The US embassy in Moscow on Sunday warned Americans of potential attacks in public places in Russia, including along the border with Ukraine.

"According to media sources, there have been threats of attacks against shopping centers, railway and metro stations, and other public gathering places in major urban areas," the embassy said in statement quoted by AFP.

The mission did not point to specific reports.

The embassy's warning said there was a risk of attacks in Moscow and Saint Petersburg, "as well as in areas of heightened tension along the Russian border with Ukraine".

The embassy told Americans in Russia to "avoid crowds" and "have evacuation plans that do not rely on US government assistance".

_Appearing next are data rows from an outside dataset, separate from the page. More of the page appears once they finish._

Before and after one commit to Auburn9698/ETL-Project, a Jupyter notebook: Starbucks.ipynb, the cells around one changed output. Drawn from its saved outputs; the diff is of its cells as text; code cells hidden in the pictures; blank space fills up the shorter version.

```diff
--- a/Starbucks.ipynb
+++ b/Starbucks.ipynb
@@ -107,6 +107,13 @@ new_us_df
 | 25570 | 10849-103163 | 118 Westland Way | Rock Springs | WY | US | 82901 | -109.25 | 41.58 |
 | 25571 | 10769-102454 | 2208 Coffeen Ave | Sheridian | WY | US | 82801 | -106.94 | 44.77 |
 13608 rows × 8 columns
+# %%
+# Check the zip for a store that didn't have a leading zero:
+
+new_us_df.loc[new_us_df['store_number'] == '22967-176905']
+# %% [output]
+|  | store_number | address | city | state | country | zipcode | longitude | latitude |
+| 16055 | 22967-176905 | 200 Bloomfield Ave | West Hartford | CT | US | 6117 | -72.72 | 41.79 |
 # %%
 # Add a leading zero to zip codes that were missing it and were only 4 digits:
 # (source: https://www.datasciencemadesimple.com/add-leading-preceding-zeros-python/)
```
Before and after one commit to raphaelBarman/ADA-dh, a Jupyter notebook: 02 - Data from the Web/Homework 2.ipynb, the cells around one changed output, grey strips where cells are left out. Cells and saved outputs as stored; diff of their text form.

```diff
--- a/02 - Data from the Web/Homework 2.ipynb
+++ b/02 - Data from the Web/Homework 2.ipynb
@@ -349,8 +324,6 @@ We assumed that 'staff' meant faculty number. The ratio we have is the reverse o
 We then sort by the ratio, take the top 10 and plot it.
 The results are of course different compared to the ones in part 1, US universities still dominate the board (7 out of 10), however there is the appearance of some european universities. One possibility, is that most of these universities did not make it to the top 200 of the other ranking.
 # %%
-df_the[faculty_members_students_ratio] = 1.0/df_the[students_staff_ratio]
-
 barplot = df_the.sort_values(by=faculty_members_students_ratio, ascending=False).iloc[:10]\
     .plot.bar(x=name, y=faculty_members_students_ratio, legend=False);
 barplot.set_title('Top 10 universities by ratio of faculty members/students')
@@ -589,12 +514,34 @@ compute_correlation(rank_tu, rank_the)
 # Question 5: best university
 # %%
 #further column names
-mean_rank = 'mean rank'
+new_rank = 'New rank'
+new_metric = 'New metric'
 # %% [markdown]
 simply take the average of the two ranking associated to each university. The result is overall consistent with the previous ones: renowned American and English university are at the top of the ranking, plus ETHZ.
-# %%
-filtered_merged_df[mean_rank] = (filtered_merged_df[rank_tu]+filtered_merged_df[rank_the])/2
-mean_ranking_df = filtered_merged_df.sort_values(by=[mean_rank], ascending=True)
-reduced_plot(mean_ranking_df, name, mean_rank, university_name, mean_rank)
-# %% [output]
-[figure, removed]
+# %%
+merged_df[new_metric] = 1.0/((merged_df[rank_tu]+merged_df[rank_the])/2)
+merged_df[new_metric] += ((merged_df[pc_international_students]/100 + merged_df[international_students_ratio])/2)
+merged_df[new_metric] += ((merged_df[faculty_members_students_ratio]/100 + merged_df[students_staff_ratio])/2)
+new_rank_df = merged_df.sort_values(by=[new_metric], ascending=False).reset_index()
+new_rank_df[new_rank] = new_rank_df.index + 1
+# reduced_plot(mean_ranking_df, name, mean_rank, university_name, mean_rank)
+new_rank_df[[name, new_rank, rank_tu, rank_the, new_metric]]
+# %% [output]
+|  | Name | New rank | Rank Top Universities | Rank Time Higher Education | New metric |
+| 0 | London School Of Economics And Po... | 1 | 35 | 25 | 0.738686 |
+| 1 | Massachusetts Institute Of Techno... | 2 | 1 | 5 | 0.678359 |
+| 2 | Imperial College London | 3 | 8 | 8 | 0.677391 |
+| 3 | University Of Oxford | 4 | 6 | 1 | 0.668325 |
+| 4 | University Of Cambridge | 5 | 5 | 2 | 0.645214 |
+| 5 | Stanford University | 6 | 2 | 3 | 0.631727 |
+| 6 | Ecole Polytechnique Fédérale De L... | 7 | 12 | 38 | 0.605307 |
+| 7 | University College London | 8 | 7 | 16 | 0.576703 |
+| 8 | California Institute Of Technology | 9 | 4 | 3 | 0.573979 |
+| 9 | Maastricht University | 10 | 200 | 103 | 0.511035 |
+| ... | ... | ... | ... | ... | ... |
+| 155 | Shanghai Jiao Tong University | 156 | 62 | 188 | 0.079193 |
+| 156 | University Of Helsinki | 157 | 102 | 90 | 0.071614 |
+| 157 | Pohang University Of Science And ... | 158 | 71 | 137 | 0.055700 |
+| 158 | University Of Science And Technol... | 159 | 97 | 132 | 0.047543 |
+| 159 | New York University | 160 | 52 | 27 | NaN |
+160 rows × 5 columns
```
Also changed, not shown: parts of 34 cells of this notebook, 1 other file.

Russia's foreign ministry spokeswoman Maria Zakharova criticized the move on social media, asking whether the US side had followed protocol with the announcement and asking: "What are we to make of this?"

The warning comes hours after the US cited intelligence reports saying that Russian military officers have already received orders to launch the invasion of Ukraine.

Russian commanders are now “doing everything that American commanders would do once they got the order to proceed,” said CBS News national security correspondent David Martin, who confirmed the veracity of the intelligence reports.

The Biden administration has yet to entirely despair of averting full-scale war, but hopes are not high.

Speaking on CNN’s “State of the Union,” Secretary of State Antony Blinken said that Russian president Vladimir Putin’s positioning of forces so close to the Ukrainian border indicated an impending incursion.

“He’s followed the script almost to the letter,” Blinken said. “We believe President Putin has made the decision, but until the tanks are actually rolling, and the planes are flying, we will use every opportunity and every minute we have to see if diplomacy can still dissuade President Putin from carrying this forward,” he added.

US President Joe Biden told reporters on Thursday that there are indications that Russia still intends to invade Ukraine, and announced that he does not intend to talk at this stage with Russian President Vladimir Putin.

The President added that an invasion may occur in the next several days.

On Saturday, British Prime Minister Boris Johnson said that evidence suggests Russia is planning "the biggest war in Europe since 1945".

"All the signs are that the plan has already in some senses begun," Johnson told the BBC's Sophie Raworth.

Intelligence suggests Russia intends to launch an invasion that will encircle Ukrainian capital Kyiv, Johnson said.

The comments came hours after Ukrainian President Volodymyr Zelensky urged allies to begin sanctioning Russia now, rather than wait for an invasion.

Noting the repeated American declarations that an attack on his country would occur within days, Zelensky asked, “What are you waiting for?’’